Thursday, December 2, 2010


Making lists calms me.

Unfortunately, I lose nearly every list I make so nothing on my lists ever get done.

This is likely why I have time to keep a blog. I know there are about 150 things I need to do, but having lost the list I made last night already, I can't quite remember what they are.  This makes me feel slightly panicky, but not so panicky that I can't write a quick post first--before I make yet another list.

One thing I never forget are the workouts I'm supposed to do for any given day. I constantly write future days out in my mind trying to figure out where the workout(s) are going to fit. This is likely why my workouts usually get done, but the laundry and grocery shopping rarely do. Oh, that reminds me.... grocery shopping was definitely on that list. I think we might be down to only a few cans of soup in the cupboard. Actually, I don't even think we have soup. We might have a can of pumpkin for a pie I never made...

Yoga is not helping me with keeping lists. The more I do it, and the more I'm asked to be in the present and let go, the more I do just that. I work hard in class to let go of the lists... and therefore less and less seems to be getting done lately. I think there might be a problem here.

Add to all of this that I think one of the first things I'm noticing about getting older (aside from wrinkles and gray hairs) is that I require more sleep than I used to, and more recovery time. This means there is less time to remember what is on my lists. I got up very early two mornings in a row to work out this week, and by last night I was completely exhausted.
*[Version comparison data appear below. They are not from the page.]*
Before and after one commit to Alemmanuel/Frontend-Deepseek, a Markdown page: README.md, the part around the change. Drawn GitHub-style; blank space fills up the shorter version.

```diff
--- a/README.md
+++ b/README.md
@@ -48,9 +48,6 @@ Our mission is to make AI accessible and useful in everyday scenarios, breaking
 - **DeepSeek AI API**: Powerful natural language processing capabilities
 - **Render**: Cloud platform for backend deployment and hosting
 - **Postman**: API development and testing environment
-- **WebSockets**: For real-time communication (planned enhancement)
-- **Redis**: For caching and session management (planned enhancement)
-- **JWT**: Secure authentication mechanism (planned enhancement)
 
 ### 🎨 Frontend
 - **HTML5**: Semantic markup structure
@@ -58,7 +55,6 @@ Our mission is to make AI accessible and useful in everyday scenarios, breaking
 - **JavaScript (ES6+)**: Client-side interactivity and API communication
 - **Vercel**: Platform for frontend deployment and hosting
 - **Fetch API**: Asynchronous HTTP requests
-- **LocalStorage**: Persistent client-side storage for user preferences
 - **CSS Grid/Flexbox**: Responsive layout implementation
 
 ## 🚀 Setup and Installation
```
I didn't set my alarm for this morning, and was shocked when I didn't wake until 7:45 a.m., which gave me exactly 25 minutes to get the kids ready and on the bus. I used to be able to get up four mornings a week, work all day, and do all my workouts, and that was only a few years ago. What is going on? I'm I just becoming a wuss, or is this an age thing?

The one list I never forget is my list for Santa. I gave it to Andy yesterday, and I kid you not when I say the list was 20 items long. Unfortunately, Andy sort of laughed at my list, which included such things as a new tri bike, a move to Maine, and a tropical vacation. It is most unfortunate that he does not take that list more seriously. I mean I take it seriously....

In the last few weeks I have become slightly more fit, and slightly stronger. I am intimidated by how much I lost when resting and how far I now have to go, but I'm trying super hard to be cool about that. Another list I actually don't usually forget is my list of goals for next season... they loom above my head like candy I can't quite yet reach.


This has nothing to do with lists. It is a totally random request. If you are familiar with the Myers Briggs typology, will you leave me your type in a comment on my blog? I have a theory about personality and those who read blogs, keep blogs and also those who are obsessed with running/triathlon/swimming/biking. I think it might be interesting to develop a coaching protocol based on typology.
My type (because I just know you are interested) is ENFJ. I teeter with being an ENFP or an INFJ, however, depending on the day and the mood I am in.
If you don't know what you are, then you can go here to take a quick online test, which is not quite accurate, but will suffice for purposes of this experiment. Come on, just take the test. You're reading my blog right now to procrastinate at work... what's a few more mintues?
If I know you well  you can email me offline and I will tell you what type you are--or what type I think you are--and then we can see if it matches up with what you think you are.

Happy Thursday. Time to make a list.